__To do__. Everything in the data that follows should be given again verbatim, except the images.

__Data to use__.
*** Begin section ***

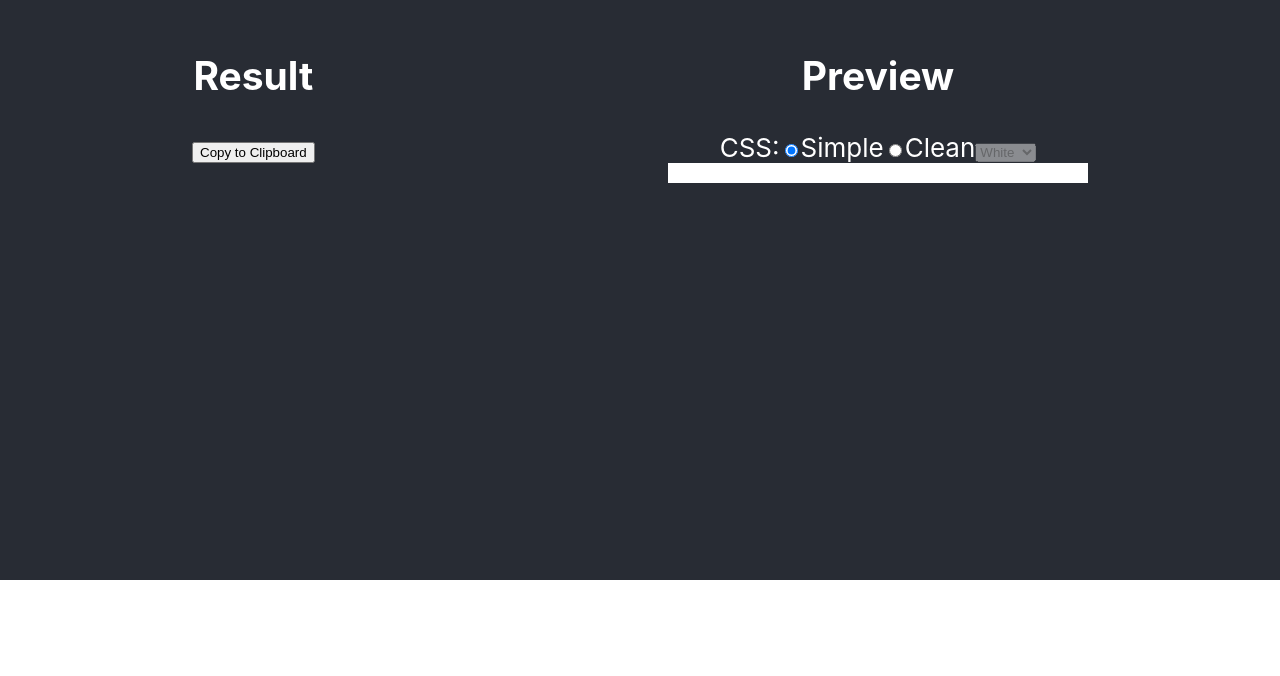
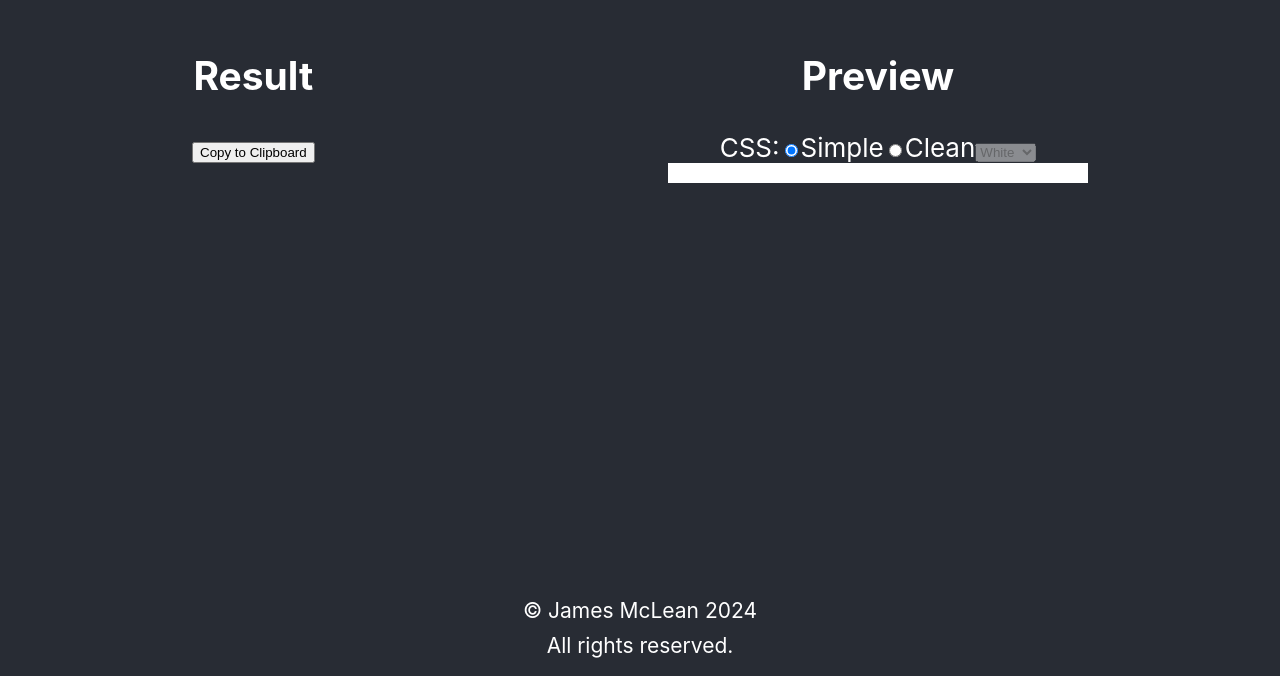
Before and after one commit to JimBilll/Well-Formed, a React (Create React App) app: page / in a window 1280 px wide. Shown: the part 654-1330 px from the top of the page. Before the commit the page ends 1234 px from the top, so only its background shows below. Built offline with nearby package versions, Linux system fonts and the light colour scheme.

Commit message:
Vanity
- Added footer with copyright information

```diff
--- a/src/App.css
+++ b/src/App.css
@@ -122,3 +122,20 @@
   padding: 10px;
   min-width: 400px;
 }
+
+.App-footer {
+  background-color: #282c34;
+  min-height: 12vh;
+  display: flex;
+  flex-direction: column;
+  align-items: center;
+  justify-content: center;
+  font-size: calc(5px + 2vmin);
+  color: white;
+}
+
+.App-footer p {
+  padding: 5px;
+  margin: 0px;
+  margin-block-end: 0px;
+}
--- a/src/App.js
+++ b/src/App.js
@@ -13,6 +13,10 @@ function App() {
         <CreateForm />
       </header>
       <Result />
+      <footer className="App-footer">
+        <p>© James McLean 2024</p>
+        <p>All rights reserved.</p>
+      </footer>
     </div>
   );
 }
```
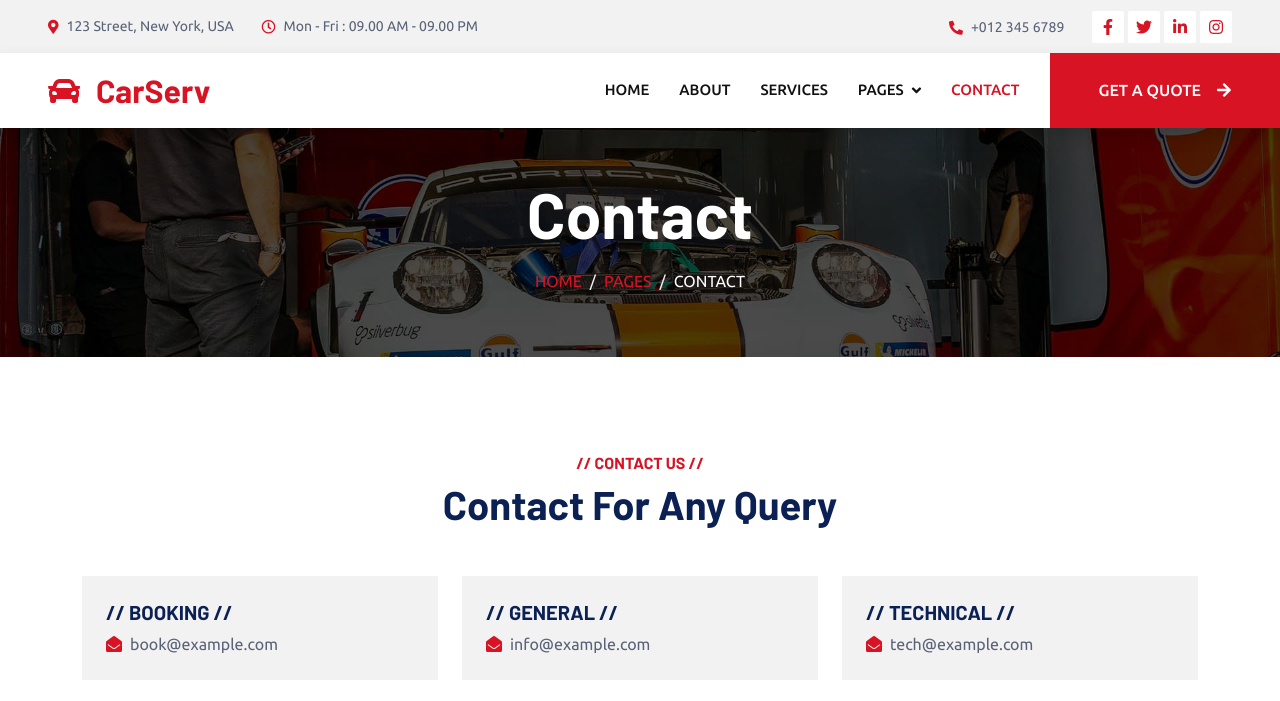
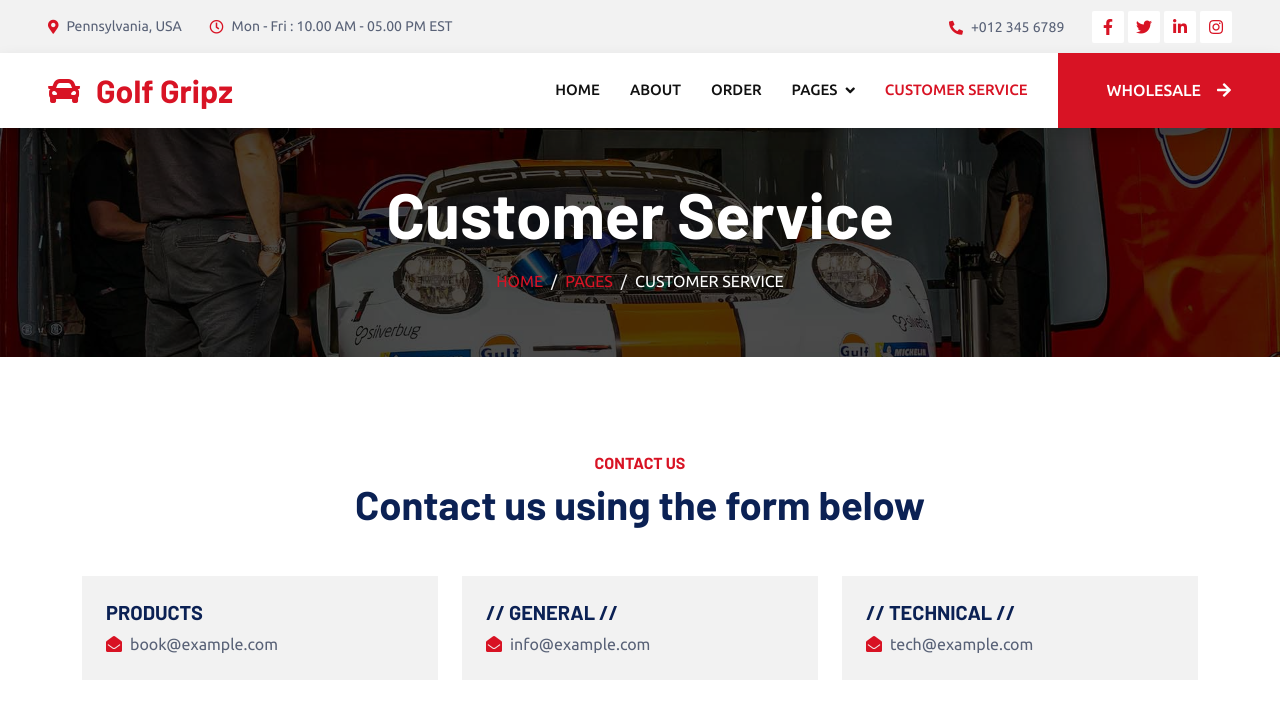
Before and after one commit to odeflitch3/golf, a plain HTML site: page contact.html in a window 1280 px wide. Shown: the top 701 px of the page. Drawn offline with nearby package versions, Linux system fonts and the light colour scheme.

Commit message:
Update contact.html

```diff
--- a/contact.html
+++ b/contact.html
@@ -3,7 +3,7 @@
 
 <head>
     <meta charset="utf-8">
-    <title>CarServ - Car Repair HTML Template</title>
+    <title>Golf Gripz - Customer Support</title>
     <meta content="width=device-width, initial-scale=1.0" name="viewport">
     <meta content="" name="keywords">
     <meta content="" name="description">
@@ -48,11 +48,11 @@
             <div class="col-lg-7 px-5 text-start">
                 <div class="h-100 d-inline-flex align-items-center py-3 me-4">
                     <small class="fa fa-map-marker-alt text-primary me-2"></small>
-                    <small>123 Street, New York, USA</small>
+                    <small>Pennsylvania, USA</small>
                 </div>
                 <div class="h-100 d-inline-flex align-items-center py-3">
                     <small class="far fa-clock text-primary me-2"></small>
-                    <small>Mon - Fri : 09.00 AM - 09.00 PM</small>
+                    <small>Mon - Fri : 10.00 AM - 05.00 PM EST</small>
                 </div>
             </div>
             <div class="col-lg-5 px-5 text-end">
@@ -75,7 +75,7 @@
     <!-- Navbar Start -->
     <nav class="navbar navbar-expand-lg bg-white navbar-light shadow sticky-top p-0">
         <a href="index.html" class="navbar-brand d-flex align-items-center px-4 px-lg-5">
-            <h2 class="m-0 text-primary"><i class="fa fa-car me-3"></i>CarServ</h2>
+            <h2 class="m-0 text-primary"><i class="fa fa-car me-3"></i>Golf Gripz</h2>
         </a>
         <button type="button" class="navbar-toggler me-4" data-bs-toggle="collapse" data-bs-target="#navbarCollapse">
             <span class="navbar-toggler-icon"></span>
@@ -84,19 +84,19 @@
             <div class="navbar-nav ms-auto p-4 p-lg-0">
                 <a href="index.html" class="nav-item nav-link">Home</a>
                 <a href="about.html" class="nav-item nav-link">About</a>
-                <a href="service.html" class="nav-item nav-link">Services</a>
+                <a href="service.html" class="nav-item nav-link">Order</a>
                 <div class="nav-item dropdown">
                     <a href="#" class="nav-link dropdown-toggle" data-bs-toggle="dropdown">Pages</a>
                     <div class="dropdown-menu fade-up m-0">
-                        <a href="booking.html" class="dropdown-item">Booking</a>
-                        <a href="team.html" class="dropdown-item">Technicians</a>
-                        <a href="testimonial.html" class="dropdown-item">Testimonial</a>
+                        <a href="booking.html" class="dropdown-item">Products</a>
+                        <a href="team.html" class="dropdown-item">Our Team</a>
+                        <a href="testimonial.html" class="dropdown-item">About Us</a>
                         <a href="404.html" class="dropdown-item">404 Page</a>
                     </div>
                 </div>
-                <a href="contact.html" class="nav-item nav-link active">Contact</a>
+                <a href="contact.html" class="nav-item nav-link active">Customer Service</a>
             </div>
-            <a href="" class="btn btn-primary py-4 px-lg-5 d-none d-lg-block">Get A Quote<i class="fa fa-arrow-right ms-3"></i></a>
+            <a href="" class="btn btn-primary py-4 px-lg-5 d-none d-lg-block">Wholesale<i class="fa fa-arrow-right ms-3"></i></a>
         </div>
     </nav>
     <!-- Navbar End -->
@@ -106,12 +106,12 @@
     <div class="container-fluid page-header mb-5 p-0" style="background-image: url(img/carousel-bg-1.jpg);">
         <div class="container-fluid page-header-inner py-5">
             <div class="container text-center">
-                <h1 class="display-3 text-white mb-3 animated slideInDown">Contact</h1>
+                <h1 class="display-3 text-white mb-3 animated slideInDown">Customer Service</h1>
                 <nav aria-label="breadcrumb">
                     <ol class="breadcrumb justify-content-center text-uppercase">
                         <li class="breadcrumb-item"><a href="#">Home</a></li>
                         <li class="breadcrumb-item"><a href="#">Pages</a></li>
-                        <li class="breadcrumb-item text-white active" aria-current="page">Contact</li>
+                        <li class="breadcrumb-item text-white active" aria-current="page">Customer Service</li>
                     </ol>
                 </nav>
             </div>
@@ -124,15 +124,15 @@
     <div class="container-xxl py-5">
         <div class="container">
             <div class="text-center wow fadeInUp" data-wow-delay="0.1s">
-                <h6 class="text-primary text-uppercase">// Contact Us //</h6>
-                <h1 class="mb-5">Contact For Any Query</h1>
+                <h6 class="text-primary text-uppercase"> Contact Us </h6>
+                <h1 class="mb-5">Contact us using the form below</h1>
             </div>
             <div class="row g-4">
                 <div class="col-12">
                     <div class="row gy-4">
                         <div class="col-md-4">
                             <div class="bg-light d-flex flex-column justify-content-center p-4">
-                                <h5 class="text-uppercase">// Booking //</h5>
+                                <h5 class="text-uppercase">Products</h5>
                                 <p class="m-0"><i class="fa fa-envelope-open text-primary me-2"></i>book@example.com</p>
                             </div>
                         </div>
```
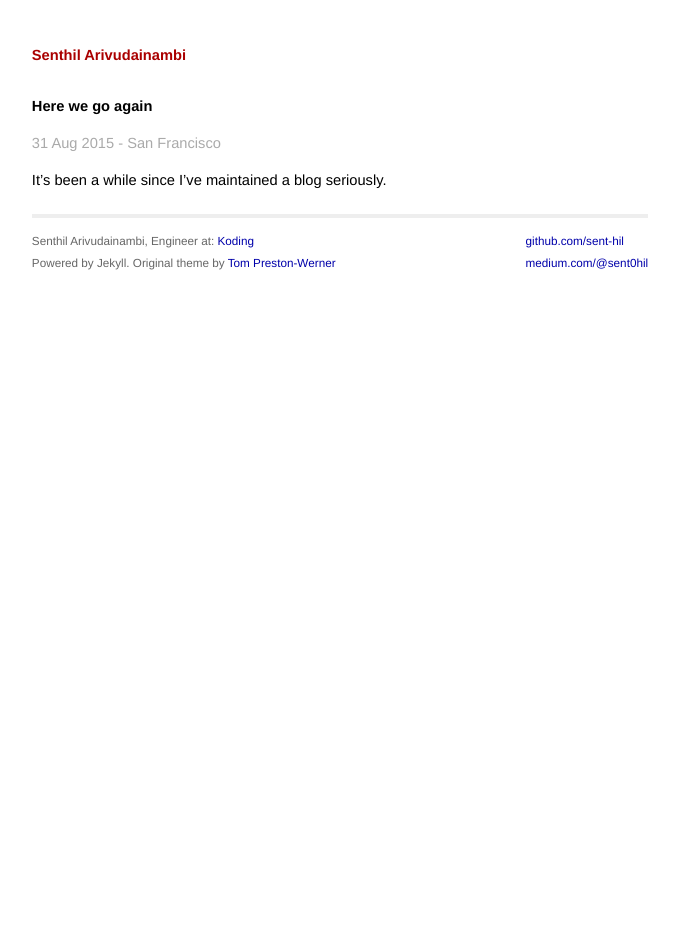
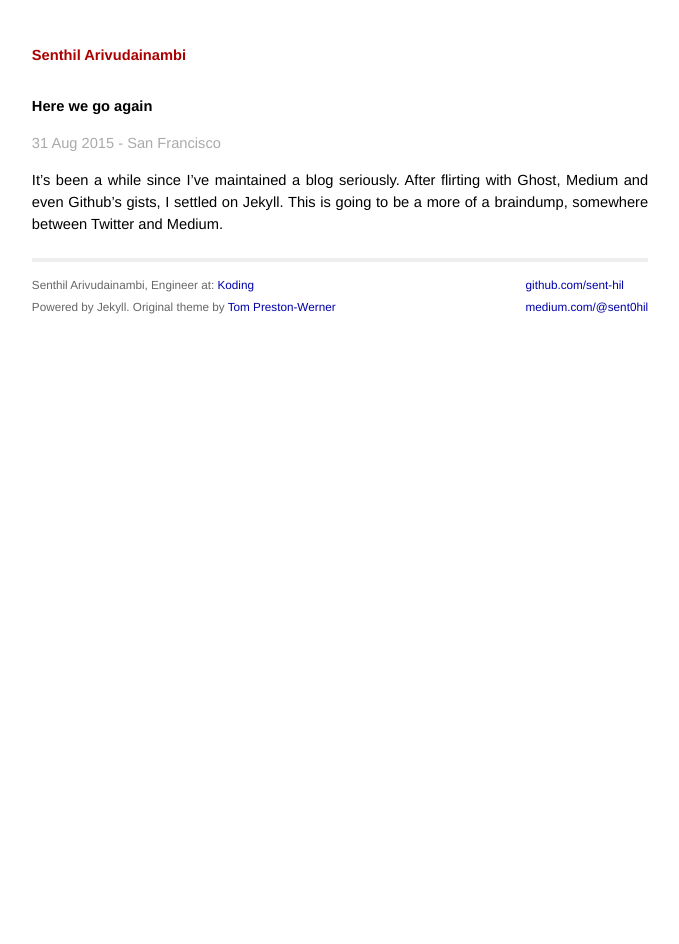
Before and after one commit to sent-hil/sent-hil.github.io, a Jekyll site: the page built from _posts/2015-08-31-here-we-go-again.md, in a window 1280 px wide. Shown: the whole page, without its empty margins (300-979 px from the left). Built offline with Jekyll 4.4.1, drawn with Linux system fonts in a browser that asks for light colours; Markdown is read by kramdown in place of the engine named in the settings.

Commit message:
add little more to 1st post

```diff
--- a/_posts/2015-08-31-here-we-go-again.md
+++ b/_posts/2015-08-31-here-we-go-again.md
@@ -8,4 +8,4 @@ title: Here we go again
 
 <p class="meta">31 Aug 2015 - San Francisco</p>
 
-It's been a while since I've maintained a blog seriously.
+It's been a while since I've maintained a blog seriously. After flirting with Ghost, Medium and even Github's gists, I settled on Jekyll. This is going to be a more of a braindump, somewhere between Twitter and Medium.
```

*** End section ***

__Output__.
Before and after one commit to JimBilll/Well-Formed, a React (Create React App) app: page / in a window 1280 px wide. Shown: the part 654-1330 px from the top of the page. Before the commit the page ends 1234 px from the top, so only its background shows below. Built offline with nearby package versions, Linux system fonts and the light colour scheme.

Commit message:
Vanity
- Added footer with copyright information

```diff
--- a/src/App.css
+++ b/src/App.css
@@ -122,3 +122,20 @@
   padding: 10px;
   min-width: 400px;
 }
+
+.App-footer {
+  background-color: #282c34;
+  min-height: 12vh;
+  display: flex;
+  flex-direction: column;
+  align-items: center;
+  justify-content: center;
+  font-size: calc(5px + 2vmin);
+  color: white;
+}
+
+.App-footer p {
+  padding: 5px;
+  margin: 0px;
+  margin-block-end: 0px;
+}
--- a/src/App.js
+++ b/src/App.js
@@ -13,6 +13,10 @@ function App() {
         <CreateForm />
       </header>
       <Result />
+      <footer className="App-footer">
+        <p>© James McLean 2024</p>
+        <p>All rights reserved.</p>
+      </footer>
     </div>
   );
 }
```
Before and after one commit to odeflitch3/golf, a plain HTML site: page contact.html in a window 1280 px wide. Shown: the top 701 px of the page. Drawn offline with nearby package versions, Linux system fonts and the light colour scheme.

Commit message:
Update contact.html

```diff
--- a/contact.html
+++ b/contact.html
@@ -3,7 +3,7 @@
 
 <head>
     <meta charset="utf-8">
-    <title>CarServ - Car Repair HTML Template</title>
+    <title>Golf Gripz - Customer Support</title>
     <meta content="width=device-width, initial-scale=1.0" name="viewport">
     <meta content="" name="keywords">
     <meta content="" name="description">
@@ -48,11 +48,11 @@
             <div class="col-lg-7 px-5 text-start">
                 <div class="h-100 d-inline-flex align-items-center py-3 me-4">
                     <small class="fa fa-map-marker-alt text-primary me-2"></small>
-                    <small>123 Street, New York, USA</small>
+                    <small>Pennsylvania, USA</small>
                 </div>
                 <div class="h-100 d-inline-flex align-items-center py-3">
                     <small class="far fa-clock text-primary me-2"></small>
-                    <small>Mon - Fri : 09.00 AM - 09.00 PM</small>
+                    <small>Mon - Fri : 10.00 AM - 05.00 PM EST</small>
                 </div>
             </div>
             <div class="col-lg-5 px-5 text-end">
@@ -75,7 +75,7 @@
     <!-- Navbar Start -->
     <nav class="navbar navbar-expand-lg bg-white navbar-light shadow sticky-top p-0">
         <a href="index.html" class="navbar-brand d-flex align-items-center px-4 px-lg-5">
-            <h2 class="m-0 text-primary"><i class="fa fa-car me-3"></i>CarServ</h2>
+            <h2 class="m-0 text-primary"><i class="fa fa-car me-3"></i>Golf Gripz</h2>
         </a>
         <button type="button" class="navbar-toggler me-4" data-bs-toggle="collapse" data-bs-target="#navbarCollapse">
             <span class="navbar-toggler-icon"></span>
@@ -84,19 +84,19 @@
             <div class="navbar-nav ms-auto p-4 p-lg-0">
                 <a href="index.html" class="nav-item nav-link">Home</a>
                 <a href="about.html" class="nav-item nav-link">About</a>
-                <a href="service.html" class="nav-item nav-link">Services</a>
+                <a href="service.html" class="nav-item nav-link">Order</a>
                 <div class="nav-item dropdown">
                     <a href="#" class="nav-link dropdown-toggle" data-bs-toggle="dropdown">Pages</a>
                     <div class="dropdown-menu fade-up m-0">
-                        <a href="booking.html" class="dropdown-item">Booking</a>
-                        <a href="team.html" class="dropdown-item">Technicians</a>
-                        <a href="testimonial.html" class="dropdown-item">Testimonial</a>
+                        <a href="booking.html" class="dropdown-item">Products</a>
+                        <a href="team.html" class="dropdown-item">Our Team</a>
+                        <a href="testimonial.html" class="dropdown-item">About Us</a>
                         <a href="404.html" class="dropdown-item">404 Page</a>
                     </div>
                 </div>
-                <a href="contact.html" class="nav-item nav-link active">Contact</a>
+                <a href="contact.html" class="nav-item nav-link active">Customer Service</a>
             </div>
-            <a href="" class="btn btn-primary py-4 px-lg-5 d-none d-lg-block">Get A Quote<i class="fa fa-arrow-right ms-3"></i></a>
+            <a href="" class="btn btn-primary py-4 px-lg-5 d-none d-lg-block">Wholesale<i class="fa fa-arrow-right ms-3"></i></a>
         </div>
     </nav>
     <!-- Navbar End -->
@@ -106,12 +106,12 @@
     <div class="container-fluid page-header mb-5 p-0" style="background-image: url(img/carousel-bg-1.jpg);">
         <div class="container-fluid page-header-inner py-5">
             <div class="container text-center">
-                <h1 class="display-3 text-white mb-3 animated slideInDown">Contact</h1>
+                <h1 class="display-3 text-white mb-3 animated slideInDown">Customer Service</h1>
                 <nav aria-label="breadcrumb">
                     <ol class="breadcrumb justify-content-center text-uppercase">
                         <li class="breadcrumb-item"><a href="#">Home</a></li>
                         <li class="breadcrumb-item"><a href="#">Pages</a></li>
-                        <li class="breadcrumb-item text-white active" aria-current="page">Contact</li>
+                        <li class="breadcrumb-item text-white active" aria-current="page">Customer Service</li>
                     </ol>
                 </nav>
             </div>
@@ -124,15 +124,15 @@
     <div class="container-xxl py-5">
         <div class="container">
             <div class="text-center wow fadeInUp" data-wow-delay="0.1s">
-                <h6 class="text-primary text-uppercase">// Contact Us //</h6>
-                <h1 class="mb-5">Contact For Any Query</h1>
+                <h6 class="text-primary text-uppercase"> Contact Us </h6>
+                <h1 class="mb-5">Contact us using the form below</h1>
             </div>
             <div class="row g-4">
                 <div class="col-12">
                     <div class="row gy-4">
                         <div class="col-md-4">
                             <div class="bg-light d-flex flex-column justify-content-center p-4">
-                                <h5 class="text-uppercase">// Booking //</h5>
+                                <h5 class="text-uppercase">Products</h5>
                                 <p class="m-0"><i class="fa fa-envelope-open text-primary me-2"></i>book@example.com</p>
                             </div>
                         </div>
```
Before and after one commit to sent-hil/sent-hil.github.io, a Jekyll site: the page built from _posts/2015-08-31-here-we-go-again.md, in a window 1280 px wide. Shown: the whole page, without its empty margins (300-979 px from the left). Built offline with Jekyll 4.4.1, drawn with Linux system fonts in a browser that asks for light colours; Markdown is read by kramdown in place of the engine named in the settings.

Commit message:
add little more to 1st post

```diff
--- a/_posts/2015-08-31-here-we-go-again.md
+++ b/_posts/2015-08-31-here-we-go-again.md
@@ -8,4 +8,4 @@ title: Here we go again
 
 <p class="meta">31 Aug 2015 - San Francisco</p>
 
-It's been a while since I've maintained a blog seriously.
+It's been a while since I've maintained a blog seriously. After flirting with Ghost, Medium and even Github's gists, I settled on Jekyll. This is going to be a more of a braindump, somewhere between Twitter and Medium.
```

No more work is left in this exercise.